Asked to elaborate on the organization's elitism, Czar said, "They're not very open to input from anybody in the community who doesn't give a lot of money, who isn't influential. It's become less of a grassroots organization and more of a social elite." He also said that he had often heard the comment, "I don't have time to meet with somebody who's going to give me a $35 check." He would not name the people concerned. According to him, "Rick was always the person who was willing to show up at every event regardless of how much money it raised."
The speculation that Garcia's ouster is directly related to EI moving in new directions has arisen among community members. June LaTrobe, a transgender activist, spoke of her displeasure with what she saw as Executive Director Bernard Cherkasov wanting closer ties with the Human Rights Campaign ( HRC ) . HRC's relationship with the transgender community has been rocky ever since the organization agreed to take gender identity out of the Employment Non-Discrimination Act in 2008 [ they have since reversed course ] . Since then, many transgender activists still speak and write of what they often refer to as HRC's betrayal. LaTrobe also complained that Cherkasov was spending a lot of time in Washington, D.C.
It should be emphasized that there are no proven direct links between HRC and what happened to Garcia. As the accompanying interview with Garcia makes clear, the issue may be a larger one of the relationship between state organizations and larger national organizations, of which HRC is representative because of its size and political clout in Washington, D.C. In that context, for some, Garcia's ouster may in part be a symptom of larger questions haunting the gay non-profit world as it struggles to survive in a bad economy.
In the case of EI, details are still emerging and the principals involved have somewhat different versions of what happened and why. Nonetheless, what is clear is that Garcia enjoys the support of many in the community, even those who may not support his style of leadership. Many have expressed a sense that Garcia's firing happened in the wrong way and at the wrong time. Last week, Cherkasov stated that there is never a right time for such a decision. Yet, that may not appease those who see an ominous significance in the fact that Garcia was let go shortly after the passage of a historic civil-unions bill ( an effort that was coordinated by a confluence of organizations and legislators including Rep. Greg Harris, not just EI ) and the week before Christmas.

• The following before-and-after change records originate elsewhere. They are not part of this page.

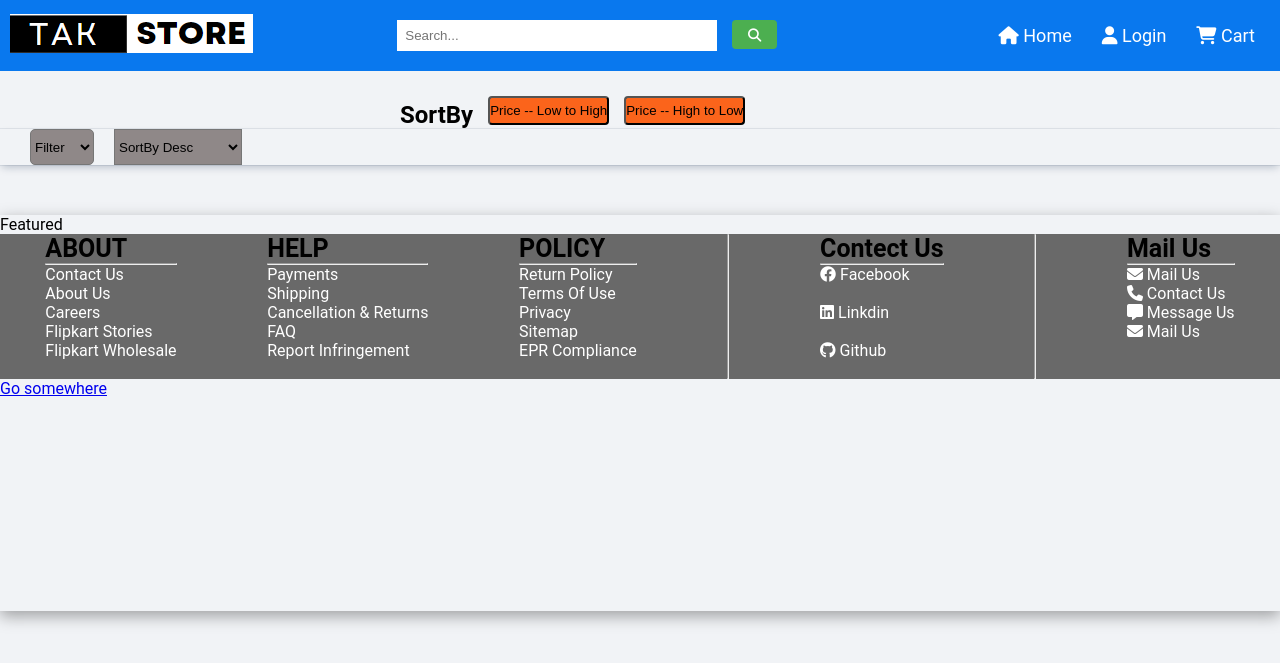
Repository: MSaifKhan01/TAK-Store
Page: PROJECT_Front/appliances.html
These files come from the project's save history. The page is drawn as it stood at one moment and after the next save; the edit follows.
The browser window is 1280 px wide. The pictures show the whole page.
The page's requests for data from a server got no answer.

Above is the page before, as saved 2023-07-22 02:02:47.
Console error: TypeError: Cannot read properties of null (reading 'append')

### PROJECT_Front/appliances.html
<!DOCTYPE html>
<html lang="en">

<head>
    <meta charset="UTF-8">
    <meta http-equiv="X-UA-Compatible" content="IE=edge">
    <meta name="viewport" content="width=device-width, initial-scale=1.0">
    <title>Document</title>
    <link
    rel="stylesheet"
    href="https://cdnjs.cloudflare.com/ajax/libs/font-awesome/6.4.0/css/all.min.css"
    integrity="sha512-iecdLmaskl7CVkqkXNQ/ZH/XLlvWZOJyj7Yy7tcenmpD1ypASozpmT/E0iPtmFIB46ZmdtAc9eNBvH0H/ZpiBw=="
    crossorigin="anonymous"
    referrerpolicy="no-referrer"
  />
  <!-- cdn link of bootstrap for css -->
  <!-- <link
    href="https://cdn.jsdelivr.net/npm/bootstrap@5.2.3/dist/css/bootstrap.min.css"
    rel="stylesheet"
    integrity="sha384-rbsA2VBKQhggwzxH7pPCaAqO46MgnOM80zW1RWuH61DGLwZJEdK2Kadq2F9CUG65"
    crossorigin="anonymous"
  /> -->



    <link rel="stylesheet" type="text/css" href="./CSS/appliences.css">
    <link rel="stylesheet" type="text/css" href="./CSS/Index.css">
    <style>

    </style>
</head>

<body>
    <header >
        <nav class="navbar">
          <a href="#" class="navbar-brand logo"
            ><img src="./flipkart images/Tak_logo.png" alt="logo"
          /></a>
          <div class="search-container">
            <input id="searcBox" type="text" placeholder="Search..." />
            <button type="submit"><i class="fa fa-search"></i></button>
          </div>
          <ul class="navbar-nav">
            <li>
              <a href="index.html"><i class="fa-solid fa-house"></i> Home</a>
            </li>



            <li id="logoutName">
              <a href="./login.html" id="nameshow"><i class="fa-solid fa-user"></i> Login</a>
            </li>
            <!-- <li><a href="#">Categories</a></li>
            <li><a href="#">Deals</a></li> -->
            <li>
              <a href="addTocart.html"><i class="fa-solid fa-cart-shopping"><span id="Cartlength"></span></i> Cart</a>
              <!-- <a href="#">Cart</a> -->
            </li>
          </ul>
        </nav>

      </header>


    <div class="sort">
        <h2>SortBy</h2>
        <button id="sort1">Price -- Low to High</button>
        <button id="sort2">Price -- High to Low</button>
    </div>
    <div class="main">
        <div class="leftdiv">
            <!-- filter part -->
            <div style="display: flex; margin-left: 30px; gap: 20px;">


                <div>
                    <select name="filter" id="filter">
                        <option value="filter">Filter</option>
                    </select>
                </div>
                <div>
                    <select name="featured" id="featured" data-bs-toggle="tooltip" data-bs-title="Another tooltip">
                        <option value="">SortBy Desc</option>
                        <option value="atoz">A To Z</option>
                        <option value="ztoa">Z To A</option>

                    </select>
                </div>
            </div>
        </div>
        <div class="bestofElctronic_product_item">

        </div>
    </div>



    </div>
    </div>
    <!-- footer -->

    <div class="card text-center">
        <div class="card-header" style="margin-top: 30px">Featured</div>
        <div class="footer-items">
          <div class="footerlist">
            <ul style="list-style: none">
              <li id="List-head">ABOUT</li>
              <li>
                <hr />
              </li>
              <li>Contact Us</li>
              <li>About Us</li>
              <li>Careers</li>
              <li>Flipkart Stories</li>
              <li>Flipkart Wholesale</li>
            </ul>
          </div>

          <div class="footerlist">
            <ul style="list-style: none">
              <li id="List-head">HELP</li>
              <li>
                <hr />
              </li>
              <li>Payments</li>
              <li>Shipping</li>
              <li>Cancellation & Returns</li>
              <li>FAQ</li>
              <li>Report Infringement</li>
            </ul>
          </div>

          <div class="footerlist">
            <ul style="list-style: none">
              <li id="List-head">POLICY</li>
              <li>
                <hr />
              </li>
              <li>Return Policy</li>
              <li>Terms Of Use</li>
              <li>Privacy</li>
              <li>Sitemap</li>
              <li>EPR Compliance</li>
            </ul>
          </div>
          <hr />
          <div class="footerlist">
            <ul style="list-style: none">
              <li id="List-head">Contect Us</li>
              <li>
                <hr />
              </li>
              <li>
                <a href="" style="text-decoration: none; color: white"
                  ><i class="fa-brands fa-facebook"></i> Facebook</a
                >
              </li>
              <br />
              <li>
                <a href="" style="text-decoration: none; color: white"
                  ><i class="fa-brands fa-linkedin"></i> Linkdin</a
                >
              </li>
              <br />
              <li>
                <a href="" style="text-decoration: none; color: white"
                  ><i class="fa-brands fa-github"></i> Github</a
                >
              </li>
              <br />
            </ul>
          </div>

          <hr />
          <div class="footerlist">
            <ul style="list-style: none">
              <li id="List-head">Mail Us</li>
              <li>
                <hr />
              </li>
              <li>
                <a href="" style="text-decoration: none; color: white"
                  ><i class="fa-solid fa-envelope"></i> Mail Us</a
                >
              </li>
              <li>
                <a href="" style="text-decoration: none; color: white"
                  ><i class="fa-solid fa-phone"></i> Contact Us</a
                >
              </li>
              <li>
                <a href="" style="text-decoration: none; color: white"
                  ><i class="fa-solid fa-message"></i> Message Us</a
                >
              </li>
              <li>
                <a href="" style="text-decoration: none; color: white"
                  ><i class="fa-solid fa-envelope"></i> Mail Us</a
                >
              </li>
            </ul>
          </div>
        </div>

        <div class="card-body">
          <a href="#" class="btn btn-primary">Go somewhere</a>
        </div>
      </div>
</body>
<script
  src="https://cdn.jsdelivr.net/npm/@popperjs/core@2.11.8/dist/umd/popper.min.js"
  integrity="sha384-I7E8VVD/ismYTF4hNIPjVp/Zjvgyol6VFvRkX/vR+Vc4jQkC+hVqc2pM8ODewa9r"
  crossorigin="anonymous"
></script>
<script
  src="https://cdn.jsdelivr.net/npm/bootstrap@5.3.0/dist/js/bootstrap.min.js"
  integrity="sha384-fbbOQedDUMZZ5KreZpsbe1LCZPVmfTnH7ois6mU1QK+m14rQ1l2bGBq41eYeM/fS"
  crossorigin="anonymous"
></script>
<script src="./JS/appliences.js"></script>
<script src="./JS/index.js"></script>


</html>

### PROJECT_Front/CSS/appliences.css
* {
    margin: 0;
    padding: 0;
    box-sizing: border-box;
}

body {
    font-family: 'Roboto', sans-serif;
    background-color: #f1f3f6;
    width: 100%;
}

:root {
    --primary-color: #2874f0;
}

.container {
    padding: 0 8px;
}

/* <---navbar1 ---> start*/

header {
    background-color: var(--primary-color);
    height: 56px;
    position: sticky;
    margin-top: 0px;
}

header .nav-container {
    display: flex;
    /* justify-content: space-between; */
    align-items: center;
    height: 100%;
    max-width: 1248px;
    margin: 0 auto;
}

header .nav-container .logo {
    display: flex;
    min-width: 137px;
    justify-content: flex-end;
}

header .nav-container .logo img {
    width: 75px;
}

header .search {
    height: 100%;
    display: flex;
    align-items: center;
    margin-left: 12px;
}

@media only screen and (max-width: 700px) {
    header .search {
        display: none;
    }

    header {
        background-color: var(--primary-color);
        height: 56px;
        width: 100%;
        position: sticky;
        margin-top: 0px;
    }

    .bestofElctronic_product_item {

        display: grid;
        width: 80%;
        gap: 15px;
        grid-template-columns: repeat(2, 1fr);
        overflow: hidden;
    }

    .leftdiv {
        /* width: 20%; */
        display: none;
    }
    footer {
    background-color: #172337;
    height: 332;
    width: 100%;
}
.footer-row2-col img{
    display: none;
}
}

header .search .search-container {
    width: 540px;
    height: 36px;
    background-color: white;
    border-radius: 2px;
    box-shadow: 0 2px 4px 0 rgb(0 0 0 / 23%);
    display: flex;
}

header .search .search-container input {
    width: calc(100% - 32px);
    padding: 16px;
    outline: none;
    border: none;
}

header .search .search-container button {
    width: 36px;
    height: 100%;
    padding: 0 8px;
    display: flex;
    justify-content: center;
    align-items: center;
    border: none;
    background-color: white;
    border-radius: 0 2px 2px 0;
    cursor: pointer;
}

.main>ul>li>a {
    color: #140d29;
    font-weight: 800;
    text-decoration: none;
    font-size: 14px;

}

.megamenu {
    background-color: white;

    position: absolute;
    top: 100%;
    left: 0px;
    width: 100%;
    display: flex;
    opacity: 0;
    visibility: hidden;
    box-shadow: rgba(100, 100, 111, 0.2) 0px 7px 29px 0px;

}


.dropbtn {
    background-color: whitesmoke;
    color: white;
    padding: 16px;
    font-size: 16px;
    border: none;
    cursor: pointer;
}

.dropbtn:hover,
.dropbtn:focus {
    background-color: #2980B9;
}

.dropdown {
    position: relative;
    display: inline-block;
}

.dropdown-content {
    display: none;
    position: absolute;
    background-color: #f1f1f1;
    min-width: 160px;
    overflow: auto;
    box-shadow: 0px 8px 16px 0px rgba(0, 0, 0, 0.2);
    z-index: 1;
}

.dropdown-content a {
    color: black;
    padding: 12px 16px;
    text-decoration: none;
    display: block;
}

.dropdown a:hover {
    background-color: #ddd;
}

.show {
    display: block;
}

header .login {
    height: 100%;
    display: flex;
    align-items: center;
    margin: 0 20px;
}

header .login button {
    width: 122px;
    padding: 5px 40px;
    font-size: 16px;
    font-weight: 600;
    color: var(--primary-color);
}

header .become-seller {
    height: 100%;
    display: flex;
    align-items: center;
    margin: 0 20px;
    color: white;
    font-size: 16px;
    font-weight: 500;
}

header .more {
    height: 100%;
    display: flex;
    align-items: center;
    margin: 0 20px;
    color: white;
    font-size: 16px;
    font-weight: 500;
}

header .more svg {
    margin-left: 8px;
    rotate: -90deg;
}

header .cart {
    height: 100%;
    display: flex;
    /* position: relative; */
    align-items: center;
    margin: 0 20px;
    color: white;
}

header .cart svg {
    margin-right: 8px;
}

/* <---navbar1 ---> end*/

.BestofElectronic_item {
    background-color: white;
    min-width: 210px;
    max-width: 210px;
    height: 310px;
    position: relative;
    display: flex;

    align-items: center;
    flex-direction: column;
}



.bestOfElectornic_image_Product img {
    width: 90%;
    margin-top: 13px;
    max-height: 210px;
    display: flex;
    justify-content: center;
    align-items: center;

}

.bestofElectornicProduct_name {
    font-size: 15px;
    padding: 5px;
    letter-spacing: 0.5px;
}

.bestofElecronic_discount {
    color: #388e3c;
}

.bestofElectronic_brand {
    color: rgb(143, 136, 136);
}
#featured{
width: 10vw;
height: 5vh;
background-color: rgb(143, 136, 136);
}
#filter{
width: 5vw;
border-radius: 5px;
height: 5vh;
background-color: rgb(143, 136, 136);
}
.main {
    display: flex;
    box-shadow: rgba(9, 30, 66, 0.25) 0px 4px 8px -2px, rgba(9, 30, 66, 0.08) 0px 0px 0px 1px;
}

.leftdiv {
    width: 20%;
}

.bestofElctronic_product_item {

    display: grid;
    width: 80%;
    gap: 15px;
    grid-template-columns: repeat(4, 1fr);
    overflow: hidden;
}

.bestofElectronic_brand {
    font-size: 12px;
    padding-top: 7px;
}

.bestofElectornicProduct_name {
    color: #000;
}

.card {
    /* box-sizing: border-box; */
    margin-top: 50px;
    height: 55vh;
    box-shadow: rgba(0, 0, 0, 0.35) 0px 5px 15px;
}

div>button {
    background-color: #fb641b;
    border-radius: 3px;
    margin-left: 15px;
    border-radius: 4px;
    height: 4vh;


}

div>p {
    margin-left: 15px;
}

.sort {
    display: flex;
    margin: 40px 0px 0px 400px;

}

.sort h2 {
    margin-top: 5px;
    color: #000;
}

/* .sort button{


} */

/* <!-- footer --> */
footer {
    background-color: #172337;
    height: 332;
}

.footer-row {
    width: 100%;
    height: 270px;
    display: flex;
    padding: 30px 60px;
}

.footer-row2 {
    display: flex;
    border-top: 1px solid #454d5e;
    justify-content: space-evenly;
}

.footer-col-1 {
    width: 15%;
}

.footer-col-2 {
    width: 15%;
}

.footer-col-3 {
    width: 15%;
}

.footer-col-4 {
    width: 10%;
}

.footer-col-5 {
    width: 20%;
    border-left: 1px solid #454d5e;
    height: 120px;
    padding-left: 25px;
}

.footer-col-6 {
    width: 20%;
    padding-left: 50px;
}

.footer-heading p {
    color: #878787;
    font-size: 12px;
    font-weight: 400;
    text-align: left;
    padding: 10px 0px;
    cursor: pointer;
    text-transform: uppercase;
}

.footer-list a {
    text-align: left;
    display: block;
    text-decoration: none;
    text-transform: capitalize;
    color: white;
    font-size: 12px;
    font-weight: 400;
    padding: 5px 0px;
}

.footer-list a:hover {
    text-decoration: underline;
}

.footer-list p {
    text-align: left;
    display: block;
    color: white;
    font-size: 12px;
    font-weight: 100px;
    padding: 5px 0px;
    line-height: 20px;
    cursor: pointer;
}

.footer-list-address p {
    text-align: left;
    display: block;
    color: white;
    font-size: 12px;
    font-weight: 100px;
    line-height: 20px;
    cursor: pointer;
}

.footer-list-address span {
    color: rgb(60, 109, 245);
    cursor: pointer;
}

.footer-row2-col p {
    color: white;
    font-size: 15px;
    font-weight: 100px;
    line-height: 20px;
    cursor: pointer;
    text-align: center;
    line-height: 50px;
    letter-spacing: .7px;
}

### PROJECT_Front/CSS/Index.css


 /* CSS styles for the navbar */
  * {
    margin: 0;
    padding: 0;
    box-sizing: border-box;
  }
  header{
    position: sticky;
    top: 0%;
  }

  .navbar {
    background-color: #0978ee;
    padding: 10px;
    display: flex;
    justify-content: space-between;
    /* flex-direction: row; */
    align-items: center;
    position: sticky;
  }

  .navbar-brand {
    color: #fff;
    font-weight: bold;
    text-decoration: none;
    width: 10%;
    font-size: 15px;
  }

  .navbar-nav {
    display: flex;
    flex-direction: row;
    font-size: 18px;
    list-style-type: none;
    gap: 15px;
    margin: 0;
    padding: 0;
    /* margin-right: 120px; */

  }

  #logoutName{
    color: #f1f1f1;
  }
  #logoutName button{
    background-color: #45a049;;
    color: #f1f1f1;
    border-radius: 5px;
    padding: 3px;

  }
  #Cartlength{
    color: #f40ab5;
  }

  /* Search bar styles */
  .search-container {
    display: flex;
    width: 500px;
    max-width: 450px;

    margin-left: 180px;

    margin-bottom: 10px;
    /* Added to separate the search bar in responsive mode */
  }

  input[type="text"] {
    flex: 1;
    padding: 10px;
    border: none;
  }

  button[type="submit"] {
    margin-right: 120px;
    background-color: #4caf50;
    color: white;
    padding: 10px 20px;
    border: none;
    cursor: pointer;
  }

  button[type="submit"]:hover {
    background-color: #45a049;
  }

  .navbar-nav li {
    margin-right: 15px;
  }

  .navbar-nav li a {
    color: #fff;
    text-decoration: none;
  }

  /* CSS styles for responsive design */
  @media (max-width: 400px) {
    .navbar {
      flex-direction: column;
    }

    .navbar-nav {
      margin-top: 10px;
      flex-direction: column;

    }

    .navbar-nav li {
      margin-right: 0;
      margin-bottom: 10px;
    }
  }

  @media (min-width: 601px) {
    /* Additional styles for larger screens */
    .search-container {
      max-width: 500px;
      margin-left: 160px;
      margin-top: 10px;
    }

    input[type="text"] {
      padding: 8px;
    }

    button[type="submit"] {
      padding: 8px 16px;
    }
  }

  /* CSS styles for sub-navbar */
  .sub-navbar {
    background-color: #f1f1f1;
    padding: 10px;
    display: flex;
    gap: 30px;
    justify-content: center;
    /* overflow-x: auto; */
  }

  .sub-navbar-item {
    display: flex;
    align-items: center;
    justify-content: center;

    margin-right: 15px;
    width: 60px;
    /* height: 60px; */
    border-radius: 50%;
    background-color: #f1f1f1;
  }


  .sub-navbar-item img {
    width: 64px;
  }

  .subNav {
    display: block;
  }

  #slideshow > img {
    width: 100%;
  }

  .carousel-item img {
    width: 100%;
    height: 100%;
  }


  .footer-items {
    display: flex;
    justify-content: space-around;
    background-color: dimgray;
    color: white;
  }

  #List-head {
    font-size: 25px;
    font-weight: bold;
    color: black;
  }

  #product {
    border-radius: 5px;
    padding: 40px;
    margin-bottom: 20px;

    box-shadow: rgba(50, 50, 93, 0.25) 0px 50px 100px -20px,
      rgba(0, 0, 0, 0.3) 0px 30px 60px -30px;
  }
  #product img{
    width: 50%;
  }


  #carroDiv {
    width: 90%;
    margin: auto;
  }

  .smallimages {
    display: flex;
    gap: 10px;
    justify-content: space-around;
    /* align-items: center; */
  }

  .topHead {
    display: flex;
    justify-content: space-between;
    box-shadow: rgba(0, 0, 0, 0.24) 0px 3px 8px;
    margin-bottom: 40px;
  }

  .common-heading-left {
    padding: 20px;
  }

  .common-heading-left > h2 {
    color: gray;
  }

  .ViewButton > h3 {
    margin: 30px;
    padding: 20px;
    background-color: #0978ee;
  }

### PROJECT_Front/JS/index.js

const urlParams = new URLSearchParams(window.location.search);
let tokenurl = urlParams.get('token');
let username = urlParams.get("username")
let image = urlParams.get("image")
// let log = document.getElementById("log")
if (tokenurl) {

  sessionStorage.setItem("token", tokenurl)
  sessionStorage.setItem("name", username)
  sessionStorage.setItem("image", image)
}

  let logoutName=document.getElementById("logoutName")
let nametag=document.getElementById("nameshow")
let token=sessionStorage.getItem("token")
  let name=sessionStorage.getItem("name")
  let CartlengthTag=document.getElementById("Cartlength")
  let Cartlength=localStorage.getItem("length")
  // console.log(Cartlength)

  if(token){
    CartlengthTag.innerText=Cartlength
    nametag.style.display="none"
    logoutName.innerHTML=`<i class="fa-solid fa-user"></i> ${name}`

    let p=document.createElement("span")
    p.innerHTML=`<button>Logout</button>`
    p.style.marginLeft="5px"
    logoutName.append(p)

    logoutName.addEventListener("click",()=>{
      sessionStorage.clear()
      window.location.href = "./index01.html";
    })
  }
  let imgtag = document.createElement("img");

  let slidediv = document.getElementById("slideshow");
  slidediv.append(imgtag);
  let currentIndex = 0;

  var slideImages = [
    "flipkart images/banner1.jpg",
    "flipkart images/banner2.jpg",
    "flipkart images/banner3.jpg",
    "flipkart images/banner4.jpg",
  ];
  slideshowFun(slideImages);

  function slideshowFun(images) {
    imgtag.setAttribute("src", images[currentIndex]);
    if (currentIndex == images.length - 1) {
      currentIndex = 0;
    } else {
      currentIndex++;
    }
  }
  window.addEventListener("load", function () {
    setInterval(slideshowFun, 2000, slideImages);
  });

Loaded but not shown: PROJECT_Front/JS/appliences.js (275 lines, source omitted)

After the next save:
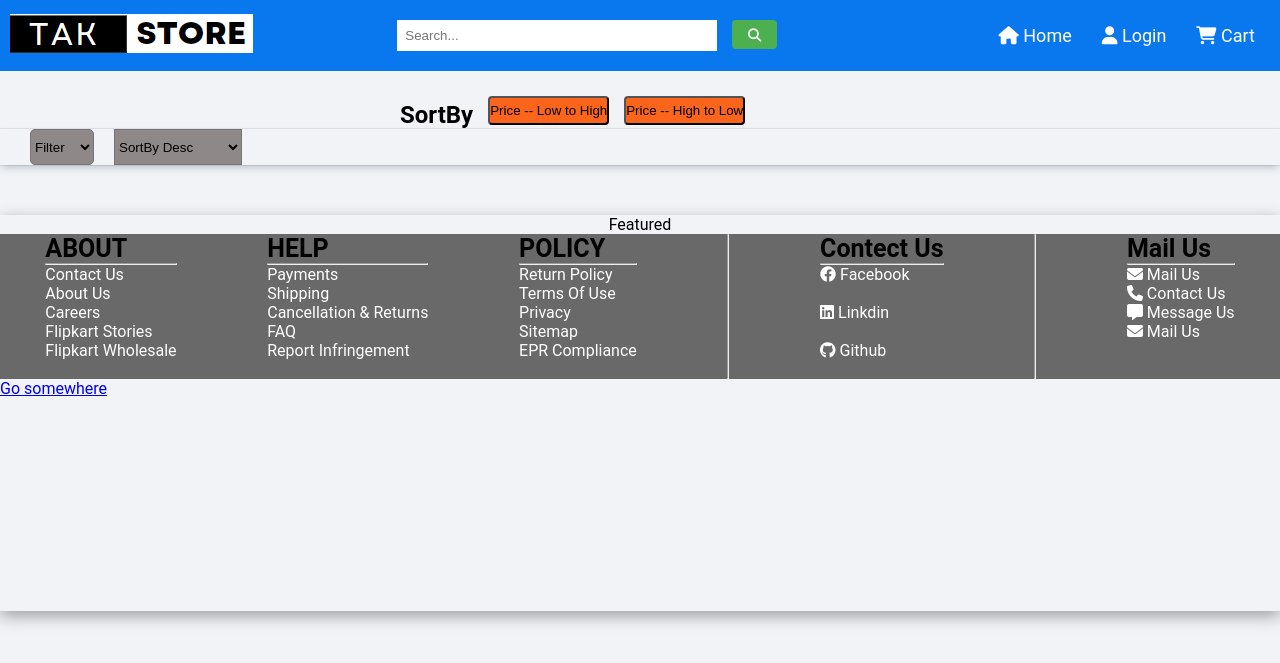
Saved 109 s later.
--- a/PROJECT_Front/appliances.html
+++ b/PROJECT_Front/appliances.html
@@ -100,7 +100,7 @@
     <!-- footer -->
 
     <div class="card text-center">
-        <div class="card-header" style="margin-top: 30px">Featured</div>
+        <div class="card-header" style="margin-top: 30px; display: flex; justify-content: center;">Featured</div>
         <div class="footer-items">
           <div class="footerlist">
             <ul style="list-style: none">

Garcia was at the organization for its entire existence, as a co-founder. He was its face and voice. That speaks to his longevity as an organizer and the unique stamp he provided EI, but it may also indicate that, perhaps, his departure was inevitable as part of the natural course of a long-standing non-profit poised at a transition point. Nevertheless, the firing has undoubtedly left a sore spot in the community and if responses so far are an indication, EI has some explaining to do.

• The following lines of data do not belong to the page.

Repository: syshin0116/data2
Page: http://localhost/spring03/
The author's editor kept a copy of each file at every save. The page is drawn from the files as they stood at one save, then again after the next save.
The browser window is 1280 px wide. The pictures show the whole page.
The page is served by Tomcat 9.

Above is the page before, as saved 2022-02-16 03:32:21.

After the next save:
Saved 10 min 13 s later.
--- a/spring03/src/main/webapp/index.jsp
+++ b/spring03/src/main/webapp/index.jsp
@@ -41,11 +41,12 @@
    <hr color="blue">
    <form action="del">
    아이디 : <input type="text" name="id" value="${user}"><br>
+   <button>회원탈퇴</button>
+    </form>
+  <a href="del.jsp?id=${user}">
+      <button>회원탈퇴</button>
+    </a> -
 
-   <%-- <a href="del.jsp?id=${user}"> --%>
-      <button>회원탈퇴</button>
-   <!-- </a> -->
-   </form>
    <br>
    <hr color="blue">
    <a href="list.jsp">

According to Czar, "the organization was severely hurt by the way they handled this. Throwing out our elders, one of the founders, out, without a word to the community is disgusting. I think that Equality Illinois has to remember that not only does it represent the community, but it's also supported by the community [ in its ] finances and volunteers, and I think they're going to be a little more hard-pressed right now to get that support."